(Beginning of Dataset records)
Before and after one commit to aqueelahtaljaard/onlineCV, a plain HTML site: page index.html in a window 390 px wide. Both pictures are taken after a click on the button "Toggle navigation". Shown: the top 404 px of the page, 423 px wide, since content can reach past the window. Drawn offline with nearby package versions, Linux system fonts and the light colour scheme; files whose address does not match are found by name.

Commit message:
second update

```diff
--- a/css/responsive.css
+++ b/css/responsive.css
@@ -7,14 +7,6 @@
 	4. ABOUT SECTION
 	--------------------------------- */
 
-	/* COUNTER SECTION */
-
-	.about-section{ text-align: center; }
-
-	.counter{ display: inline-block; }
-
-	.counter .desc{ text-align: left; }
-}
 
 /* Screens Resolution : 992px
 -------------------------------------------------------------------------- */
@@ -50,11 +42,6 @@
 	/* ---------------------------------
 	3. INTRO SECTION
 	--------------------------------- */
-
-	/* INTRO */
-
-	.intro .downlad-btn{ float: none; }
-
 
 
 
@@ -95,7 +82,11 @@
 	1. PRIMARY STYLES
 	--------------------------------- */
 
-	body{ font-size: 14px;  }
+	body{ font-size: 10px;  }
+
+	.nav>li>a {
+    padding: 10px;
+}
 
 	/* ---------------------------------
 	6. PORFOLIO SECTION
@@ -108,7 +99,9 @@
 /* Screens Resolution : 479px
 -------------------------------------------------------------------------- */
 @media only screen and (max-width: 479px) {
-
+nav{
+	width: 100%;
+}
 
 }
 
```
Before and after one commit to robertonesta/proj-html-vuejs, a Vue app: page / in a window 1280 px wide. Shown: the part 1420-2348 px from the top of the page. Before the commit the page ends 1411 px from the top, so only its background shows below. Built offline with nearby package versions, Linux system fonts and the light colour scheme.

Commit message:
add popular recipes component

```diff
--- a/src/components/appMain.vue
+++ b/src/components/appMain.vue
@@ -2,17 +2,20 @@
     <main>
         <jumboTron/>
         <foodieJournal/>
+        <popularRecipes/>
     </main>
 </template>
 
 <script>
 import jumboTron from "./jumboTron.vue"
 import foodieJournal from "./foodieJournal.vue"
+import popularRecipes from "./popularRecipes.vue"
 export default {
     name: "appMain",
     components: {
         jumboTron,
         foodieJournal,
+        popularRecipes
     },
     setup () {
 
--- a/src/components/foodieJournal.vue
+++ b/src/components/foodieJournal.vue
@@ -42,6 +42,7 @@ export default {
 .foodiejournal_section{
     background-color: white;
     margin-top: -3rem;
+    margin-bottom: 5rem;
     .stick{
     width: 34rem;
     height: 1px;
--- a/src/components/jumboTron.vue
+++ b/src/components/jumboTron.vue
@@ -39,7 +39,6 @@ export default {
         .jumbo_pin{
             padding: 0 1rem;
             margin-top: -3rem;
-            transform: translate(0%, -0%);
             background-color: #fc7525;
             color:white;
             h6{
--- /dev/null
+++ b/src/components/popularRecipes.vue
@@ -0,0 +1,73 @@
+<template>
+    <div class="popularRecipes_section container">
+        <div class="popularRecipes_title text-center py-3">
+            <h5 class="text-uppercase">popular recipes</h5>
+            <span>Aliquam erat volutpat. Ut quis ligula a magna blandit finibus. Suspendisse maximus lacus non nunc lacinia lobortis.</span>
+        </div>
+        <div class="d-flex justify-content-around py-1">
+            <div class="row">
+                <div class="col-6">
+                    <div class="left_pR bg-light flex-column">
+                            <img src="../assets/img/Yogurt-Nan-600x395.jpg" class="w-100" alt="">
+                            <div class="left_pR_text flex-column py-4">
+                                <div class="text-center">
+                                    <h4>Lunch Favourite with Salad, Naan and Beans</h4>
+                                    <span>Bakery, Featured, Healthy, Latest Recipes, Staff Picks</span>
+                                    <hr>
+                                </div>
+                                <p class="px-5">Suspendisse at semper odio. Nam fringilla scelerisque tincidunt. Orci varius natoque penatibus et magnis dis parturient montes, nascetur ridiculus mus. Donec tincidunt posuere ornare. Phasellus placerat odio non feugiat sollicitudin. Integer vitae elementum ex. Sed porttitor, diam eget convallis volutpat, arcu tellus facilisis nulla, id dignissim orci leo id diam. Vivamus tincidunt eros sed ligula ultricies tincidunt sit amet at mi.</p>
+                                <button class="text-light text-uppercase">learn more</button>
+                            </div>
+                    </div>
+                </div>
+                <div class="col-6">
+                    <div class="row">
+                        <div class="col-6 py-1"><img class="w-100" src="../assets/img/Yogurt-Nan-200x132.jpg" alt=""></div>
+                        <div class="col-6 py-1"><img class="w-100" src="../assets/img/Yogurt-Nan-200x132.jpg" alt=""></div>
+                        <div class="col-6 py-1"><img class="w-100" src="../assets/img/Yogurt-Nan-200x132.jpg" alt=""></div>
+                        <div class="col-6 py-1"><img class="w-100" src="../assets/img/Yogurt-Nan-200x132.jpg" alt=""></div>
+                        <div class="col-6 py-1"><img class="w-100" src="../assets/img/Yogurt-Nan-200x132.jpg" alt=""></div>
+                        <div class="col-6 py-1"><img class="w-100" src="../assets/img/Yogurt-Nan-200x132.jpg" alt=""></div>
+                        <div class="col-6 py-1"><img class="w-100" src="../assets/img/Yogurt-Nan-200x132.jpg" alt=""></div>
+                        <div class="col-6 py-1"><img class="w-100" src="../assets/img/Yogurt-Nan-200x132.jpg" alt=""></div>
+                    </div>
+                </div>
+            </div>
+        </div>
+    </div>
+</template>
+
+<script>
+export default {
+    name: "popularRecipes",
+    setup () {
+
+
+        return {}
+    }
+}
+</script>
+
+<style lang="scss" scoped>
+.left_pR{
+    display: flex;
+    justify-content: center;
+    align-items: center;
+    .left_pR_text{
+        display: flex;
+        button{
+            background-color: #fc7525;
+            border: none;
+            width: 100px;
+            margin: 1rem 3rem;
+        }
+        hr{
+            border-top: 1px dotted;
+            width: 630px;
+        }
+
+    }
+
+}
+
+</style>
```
(End of Dataset records)
▶ **Problem description**: For every line of the data above that contains "color", copy that line.

▶ **Response box**:
     background-color: white;
             background-color: #fc7525;
             color:white;
+            background-color: #fc7525;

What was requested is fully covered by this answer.